╭──

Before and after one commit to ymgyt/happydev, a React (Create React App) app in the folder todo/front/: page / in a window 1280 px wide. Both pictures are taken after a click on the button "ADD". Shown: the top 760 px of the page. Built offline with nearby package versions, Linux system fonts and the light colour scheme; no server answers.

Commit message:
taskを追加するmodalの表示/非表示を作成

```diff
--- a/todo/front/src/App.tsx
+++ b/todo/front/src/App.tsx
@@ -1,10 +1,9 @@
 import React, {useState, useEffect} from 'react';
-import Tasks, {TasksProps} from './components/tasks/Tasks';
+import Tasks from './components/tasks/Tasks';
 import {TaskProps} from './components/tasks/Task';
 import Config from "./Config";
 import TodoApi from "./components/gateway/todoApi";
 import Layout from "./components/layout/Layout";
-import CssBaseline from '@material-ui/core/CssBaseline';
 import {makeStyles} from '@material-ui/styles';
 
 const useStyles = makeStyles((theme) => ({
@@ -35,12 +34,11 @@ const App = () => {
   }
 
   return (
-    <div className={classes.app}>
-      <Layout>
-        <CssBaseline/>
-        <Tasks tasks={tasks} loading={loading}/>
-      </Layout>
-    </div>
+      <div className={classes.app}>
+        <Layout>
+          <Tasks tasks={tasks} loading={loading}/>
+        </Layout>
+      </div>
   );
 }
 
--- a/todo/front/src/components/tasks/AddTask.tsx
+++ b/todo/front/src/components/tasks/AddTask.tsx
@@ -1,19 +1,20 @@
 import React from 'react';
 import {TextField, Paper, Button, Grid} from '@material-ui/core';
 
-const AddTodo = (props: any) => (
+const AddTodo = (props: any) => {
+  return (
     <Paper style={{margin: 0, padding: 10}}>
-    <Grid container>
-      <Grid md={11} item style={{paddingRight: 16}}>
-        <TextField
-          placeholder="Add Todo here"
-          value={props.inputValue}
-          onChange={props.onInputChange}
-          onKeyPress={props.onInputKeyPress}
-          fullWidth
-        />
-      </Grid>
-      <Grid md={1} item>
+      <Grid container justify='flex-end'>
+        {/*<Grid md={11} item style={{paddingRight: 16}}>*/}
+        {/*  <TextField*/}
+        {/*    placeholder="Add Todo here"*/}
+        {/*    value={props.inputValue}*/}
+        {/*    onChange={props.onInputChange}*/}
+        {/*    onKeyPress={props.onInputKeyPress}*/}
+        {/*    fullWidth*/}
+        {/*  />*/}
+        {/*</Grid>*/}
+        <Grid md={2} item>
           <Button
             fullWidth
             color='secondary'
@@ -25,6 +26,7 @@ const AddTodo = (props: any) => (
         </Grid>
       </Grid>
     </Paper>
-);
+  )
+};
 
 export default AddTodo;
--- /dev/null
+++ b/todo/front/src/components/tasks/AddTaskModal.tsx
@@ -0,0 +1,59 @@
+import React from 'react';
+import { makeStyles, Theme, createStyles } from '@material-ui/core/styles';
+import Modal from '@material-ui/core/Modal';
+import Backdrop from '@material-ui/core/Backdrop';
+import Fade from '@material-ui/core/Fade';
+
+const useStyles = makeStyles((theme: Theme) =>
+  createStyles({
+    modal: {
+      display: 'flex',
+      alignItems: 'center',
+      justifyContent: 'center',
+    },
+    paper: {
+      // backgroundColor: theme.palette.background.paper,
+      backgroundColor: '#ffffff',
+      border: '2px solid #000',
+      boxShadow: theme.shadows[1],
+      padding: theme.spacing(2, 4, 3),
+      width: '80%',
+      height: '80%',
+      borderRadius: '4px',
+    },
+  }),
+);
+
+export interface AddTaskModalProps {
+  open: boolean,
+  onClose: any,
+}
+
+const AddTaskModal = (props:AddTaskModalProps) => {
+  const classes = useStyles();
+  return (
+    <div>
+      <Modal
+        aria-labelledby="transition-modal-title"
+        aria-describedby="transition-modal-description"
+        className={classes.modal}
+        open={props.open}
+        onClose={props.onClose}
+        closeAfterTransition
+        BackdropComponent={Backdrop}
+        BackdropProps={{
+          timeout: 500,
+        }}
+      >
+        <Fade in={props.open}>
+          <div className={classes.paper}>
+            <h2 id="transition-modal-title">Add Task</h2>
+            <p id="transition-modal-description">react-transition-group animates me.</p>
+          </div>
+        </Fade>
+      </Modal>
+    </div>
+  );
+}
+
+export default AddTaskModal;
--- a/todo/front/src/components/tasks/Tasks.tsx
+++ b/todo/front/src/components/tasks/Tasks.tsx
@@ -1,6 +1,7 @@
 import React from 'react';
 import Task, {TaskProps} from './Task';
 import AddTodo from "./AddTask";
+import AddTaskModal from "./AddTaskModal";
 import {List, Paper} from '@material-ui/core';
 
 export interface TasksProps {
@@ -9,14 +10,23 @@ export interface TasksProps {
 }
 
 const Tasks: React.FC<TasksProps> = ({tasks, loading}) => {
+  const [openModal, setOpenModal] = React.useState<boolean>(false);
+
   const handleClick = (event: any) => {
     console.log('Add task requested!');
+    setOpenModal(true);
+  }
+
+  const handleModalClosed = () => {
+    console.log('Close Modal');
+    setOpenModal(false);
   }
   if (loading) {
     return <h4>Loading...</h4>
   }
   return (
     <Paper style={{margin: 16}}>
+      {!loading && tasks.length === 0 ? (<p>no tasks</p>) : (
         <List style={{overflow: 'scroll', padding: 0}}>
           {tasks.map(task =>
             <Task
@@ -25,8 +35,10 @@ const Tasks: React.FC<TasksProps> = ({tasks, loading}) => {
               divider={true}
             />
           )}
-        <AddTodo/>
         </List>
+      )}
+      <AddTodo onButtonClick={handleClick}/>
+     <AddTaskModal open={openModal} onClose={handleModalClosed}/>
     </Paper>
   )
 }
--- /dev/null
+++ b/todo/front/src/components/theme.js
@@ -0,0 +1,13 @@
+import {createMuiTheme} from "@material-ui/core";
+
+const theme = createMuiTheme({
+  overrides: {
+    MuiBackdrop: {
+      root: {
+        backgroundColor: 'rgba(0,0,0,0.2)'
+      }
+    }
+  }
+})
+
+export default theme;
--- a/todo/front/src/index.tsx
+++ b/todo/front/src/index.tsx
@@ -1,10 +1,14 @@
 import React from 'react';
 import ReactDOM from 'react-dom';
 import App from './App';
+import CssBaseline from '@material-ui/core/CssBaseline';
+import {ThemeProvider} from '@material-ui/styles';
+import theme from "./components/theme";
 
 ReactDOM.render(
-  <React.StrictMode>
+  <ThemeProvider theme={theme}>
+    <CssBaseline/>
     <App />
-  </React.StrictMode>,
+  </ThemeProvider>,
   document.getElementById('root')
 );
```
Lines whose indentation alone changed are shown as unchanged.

╰──

▶ [TRY IT]
Line count for the string "core": please say how many lines in the entries above contain it, with no other words.

▶ [EXERCISE RESULT]
9